### Records from a data collection
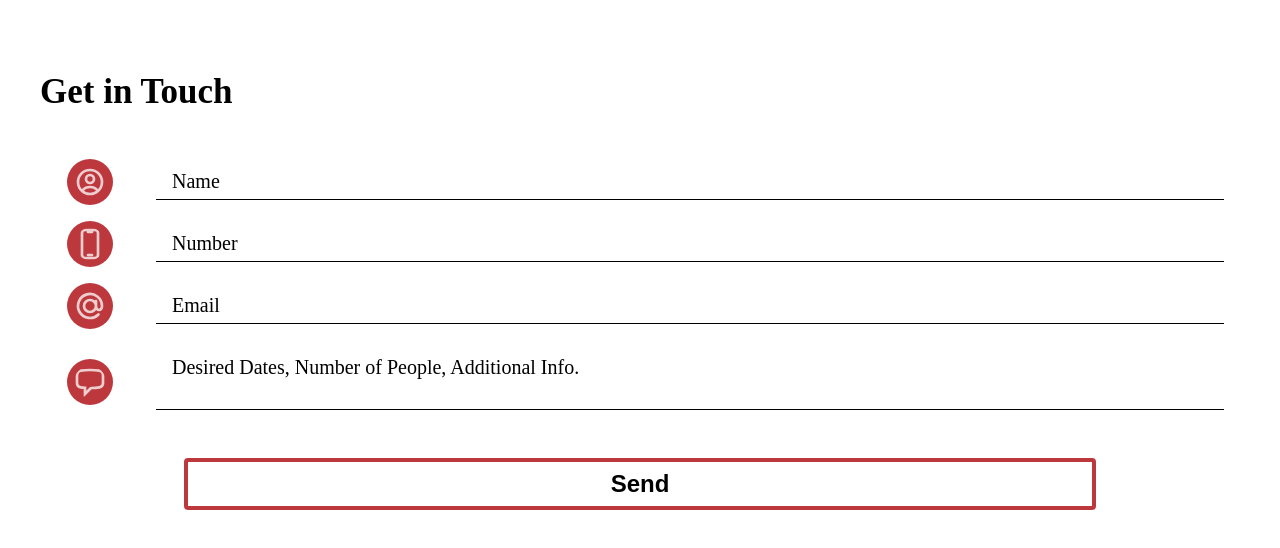
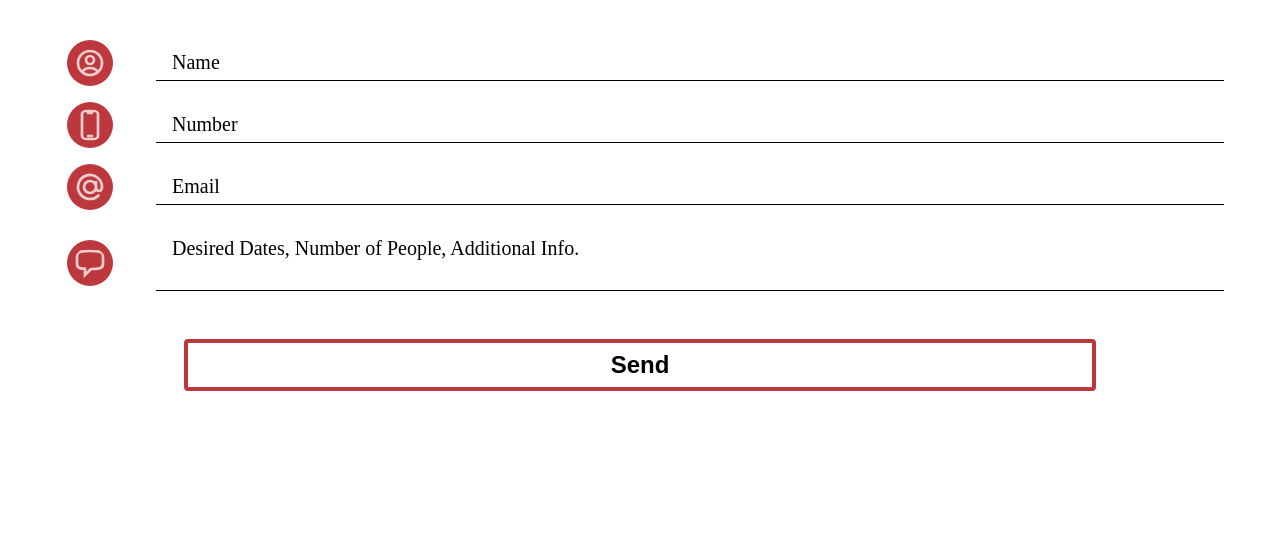
Before and after one commit to tlchatt/me-and-blue-components, a Next.js app: page /ContactForm in a window 1280 px wide. Shown: the top 548 px of the page. Built offline with nearby package versions, Linux system fonts and the light colour scheme.

Commit message:
dev commits

```diff
--- a/app/ContactForm/page.js
+++ b/app/ContactForm/page.js
@@ -100,9 +100,7 @@ export default function Contact() {
         </div>
       }
 
-      <div className={styles.Title}>
-        <H3 scheme={scheme} content={'Get in Touch'} appearance={appearance} />
-      </div>
+
       <form id="Contact-Form" className={styles.Form}>
         <ContactFormItem id="name" content="Name" type="text" Icon={Person} />
         <ContactFormItem id="phone" content="Number" type="tel" Icon={Phone} />
```
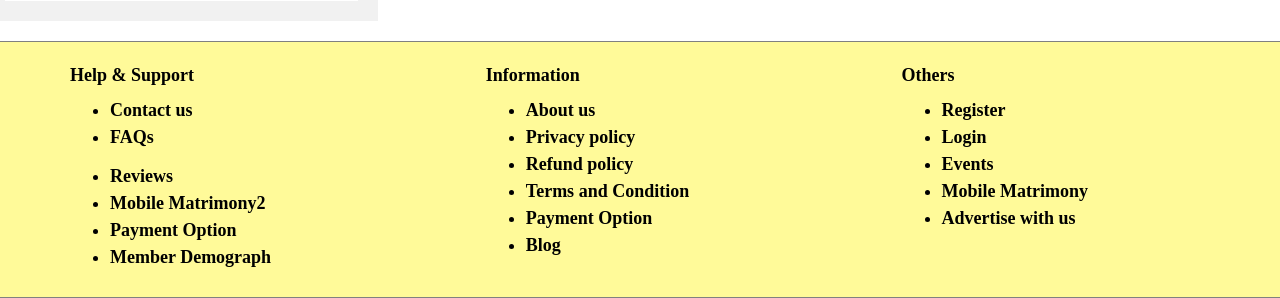
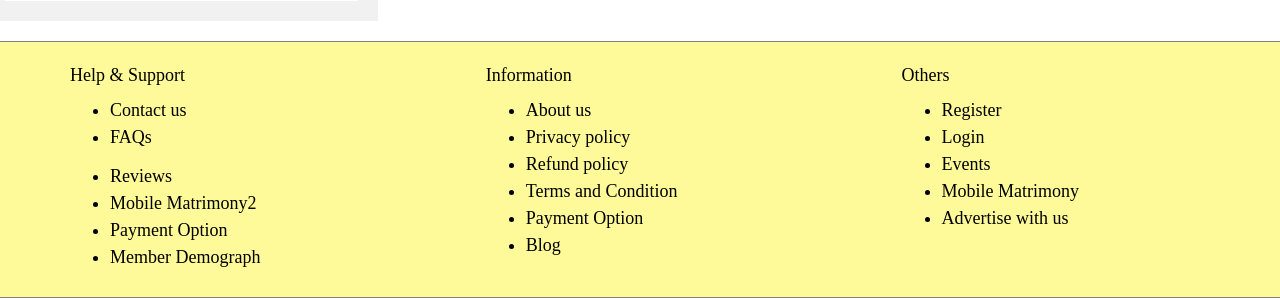
Before and after one commit to vaibhavbhojak/bhaibandhu_project, a PHP site: page /index.php in a window 1280 px wide. Shown: the part 2028-2326 px from the top of the page. Run offline with PHP 8.4, Linux system fonts and the light colour scheme; some libraries are stand-ins or nearby versions.

Commit message:
Update styles.css

```diff
--- a/css/styles.css
+++ b/css/styles.css
@@ -324,7 +324,7 @@ input[type=submit]:hover {
 
 font-size: 18px;
 width: 100%;
-font-weight: bold;
+/*font-weight: bold;*/
 color: black;
 padding-left: 60px;
 width: 33%;
```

### Task
Leave out the images and copy all remaining data word for word.

### Written solution
Before and after one commit to tlchatt/me-and-blue-components, a Next.js app: page /ContactForm in a window 1280 px wide. Shown: the top 548 px of the page. Built offline with nearby package versions, Linux system fonts and the light colour scheme.

Commit message:
dev commits

```diff
--- a/app/ContactForm/page.js
+++ b/app/ContactForm/page.js
@@ -100,9 +100,7 @@ export default function Contact() {
         </div>
       }
 
-      <div className={styles.Title}>
-        <H3 scheme={scheme} content={'Get in Touch'} appearance={appearance} />
-      </div>
+
       <form id="Contact-Form" className={styles.Form}>
         <ContactFormItem id="name" content="Name" type="text" Icon={Person} />
         <ContactFormItem id="phone" content="Number" type="tel" Icon={Phone} />
```
Before and after one commit to vaibhavbhojak/bhaibandhu_project, a PHP site: page /index.php in a window 1280 px wide. Shown: the part 2028-2326 px from the top of the page. Run offline with PHP 8.4, Linux system fonts and the light colour scheme; some libraries are stand-ins or nearby versions.

Commit message:
Update styles.css

```diff
--- a/css/styles.css
+++ b/css/styles.css
@@ -324,7 +324,7 @@ input[type=submit]:hover {
 
 font-size: 18px;
 width: 100%;
-font-weight: bold;
+/*font-weight: bold;*/
 color: black;
 padding-left: 60px;
 width: 33%;
```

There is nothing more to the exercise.